[Opening Supplied data section]

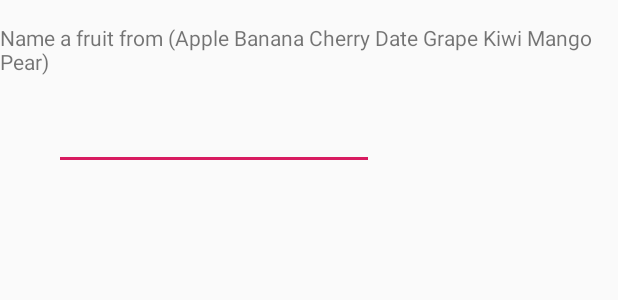
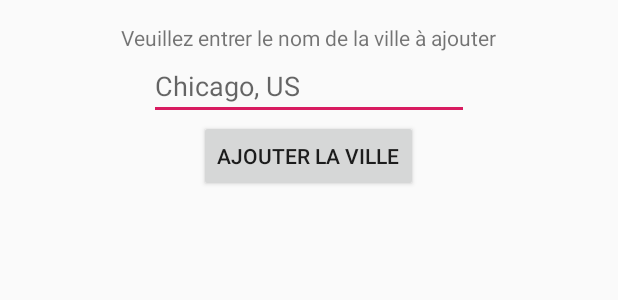
Before and after one commit to Abyfall/MeteoDemoAndroid, an Android app: the layout activity_add_city.xml on its own in the app's theme, with its tools: preview values and no code run, on a phone screen of 412 x 824 dp. Shown: the top 300 px of the screen. Run offline under Robolectric (Android 15) with nearby library versions, the light colour scheme and no system bars; network calls fail.

Commit message:
Search autcomplete ok plus retour au main activity et actualisation

```diff
--- a/app/src/main/res/layout/activity_add_city.xml
+++ b/app/src/main/res/layout/activity_add_city.xml
@@ -1,32 +1,40 @@
 <?xml version="1.0" encoding="utf-8"?>
-<RelativeLayout xmlns:android="http://schemas.android.com/apk/res/android"
+<android.support.constraint.ConstraintLayout xmlns:android="http://schemas.android.com/apk/res/android"
     xmlns:app="http://schemas.android.com/apk/res-auto"
     xmlns:tools="http://schemas.android.com/tools"
     android:layout_width="match_parent"
     android:layout_height="match_parent"
     tools:context=".AddCity">
 
+    <LinearLayout
+        android:layout_width="match_parent"
+        android:layout_height="match_parent"
+        android:orientation="vertical">
 
         <TextView
-        android:id="@+id/textView"
             android:layout_width="wrap_content"
             android:layout_height="wrap_content"
-        android:layout_alignParentLeft="true"
-        android:layout_alignParentTop="true"
+            android:layout_gravity="center"
             android:layout_marginTop="15dp"
-        android:text="Name a fruit from (Apple Banana Cherry Date Grape Kiwi Mango Pear)" />
+            android:text="@string/type_city_name" />
 
         <AutoCompleteTextView
             android:id="@+id/autoCompleteTextView"
             android:layout_width="wrap_content"
             android:layout_height="wrap_content"
-        android:layout_alignParentLeft="true"
-        android:layout_below="@+id/textView"
-        android:layout_marginLeft="36dp"
-        android:layout_marginTop="17dp"
-        android:ems="10"
-        android:text="">
+            android:layout_gravity="center"
+            android:hint="@string/city_hint"
+            android:ems="10">
 
             <requestFocus />
         </AutoCompleteTextView>
-</RelativeLayout>
+
+        <Button
+            android:id="@+id/validate_city"
+            android:layout_width="wrap_content"
+            android:layout_height="wrap_content"
+            android:layout_gravity="center"
+            android:text="@string/add_this_city"/>
+    </LinearLayout>
+
+</android.support.constraint.ConstraintLayout>
--- a/app/src/main/res/values/strings.xml
+++ b/app/src/main/res/values/strings.xml
@@ -18,4 +18,7 @@
     <string name="missing_location_permission">Vous devez ajouter les permissions de localisation</string>
     <string name="local_weather">Météo locale</string>
     <string name="search_city">Ajouter une ville</string>
+    <string name="add_this_city">Ajouter la ville</string>
+    <string name="type_city_name">Veuillez entrer le nom de la ville à ajouter</string>
+    <string name="city_hint">Chicago, US</string>
 </resources>
```
Also changed, not shown: app/src/main/java/com/chretimi/meteo/AddCity.java (+76 -4 lines), app/src/main/java/com/chretimi/meteo/City.java (added, +34 -0 lines), app/src/main/java/com/chretimi/meteo/CityAdapter.java (added, +92 -0 lines), app/src/main/java/com/chretimi/meteo/MainActivity.java (+23 -31 lines), app/src/main/res/layout/city_auto.xml (added, +7 -0 lines), 305 other files. Lines whose indentation alone changed are shown as unchanged.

[Closing Supplied data section]

All lines of the entries above where "values" turns up should be reported.

Before and after one commit to Abyfall/MeteoDemoAndroid, an Android app: the layout activity_add_city.xml on its own in the app's theme, with its tools: preview values and no code run, on a phone screen of 412 x 824 dp. Shown: the top 300 px of the screen. Run offline under Robolectric (Android 15) with nearby library versions, the light colour scheme and no system bars; network calls fail.
--- a/app/src/main/res/values/strings.xml
+++ b/app/src/main/res/values/strings.xml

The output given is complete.